_Material shown_:
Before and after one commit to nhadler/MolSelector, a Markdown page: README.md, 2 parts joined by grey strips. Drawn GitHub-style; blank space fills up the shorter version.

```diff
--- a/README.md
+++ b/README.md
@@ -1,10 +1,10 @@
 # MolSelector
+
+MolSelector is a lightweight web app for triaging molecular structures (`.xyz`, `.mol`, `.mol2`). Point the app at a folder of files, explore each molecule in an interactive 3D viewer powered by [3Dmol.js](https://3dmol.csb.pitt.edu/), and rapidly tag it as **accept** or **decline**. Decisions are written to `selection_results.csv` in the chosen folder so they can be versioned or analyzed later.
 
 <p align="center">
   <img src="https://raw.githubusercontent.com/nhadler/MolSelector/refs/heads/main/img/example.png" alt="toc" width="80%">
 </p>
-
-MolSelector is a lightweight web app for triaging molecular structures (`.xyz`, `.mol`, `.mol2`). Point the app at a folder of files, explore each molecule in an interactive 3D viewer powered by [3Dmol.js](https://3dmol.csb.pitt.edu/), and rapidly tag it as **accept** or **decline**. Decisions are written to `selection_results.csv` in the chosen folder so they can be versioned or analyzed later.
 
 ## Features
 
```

_Description of the task_:
Set out every line from the material that contains the string "MolSelector".

_Output for this exercise_:
Before and after one commit to nhadler/MolSelector, a Markdown page: README.md, 2 parts joined by grey strips. Drawn GitHub-style; blank space fills up the shorter version.
 # MolSelector
+MolSelector is a lightweight web app for triaging molecular structures (`.xyz`, `.mol`, `.mol2`). Point the app at a folder of files, explore each molecule in an interactive 3D viewer powered by [3Dmol.js](https://3dmol.csb.pitt.edu/), and rapidly tag it as **accept** or **decline**. Decisions are written to `selection_results.csv` in the chosen folder so they can be versioned or analyzed later.
   <img src="https://raw.githubusercontent.com/nhadler/MolSelector/refs/heads/main/img/example.png" alt="toc" width="80%">
-MolSelector is a lightweight web app for triaging molecular structures (`.xyz`, `.mol`, `.mol2`). Point the app at a folder of files, explore each molecule in an interactive 3D viewer powered by [3Dmol.js](https://3dmol.csb.pitt.edu/), and rapidly tag it as **accept** or **decline**. Decisions are written to `selection_results.csv` in the chosen folder so they can be versioned or analyzed later.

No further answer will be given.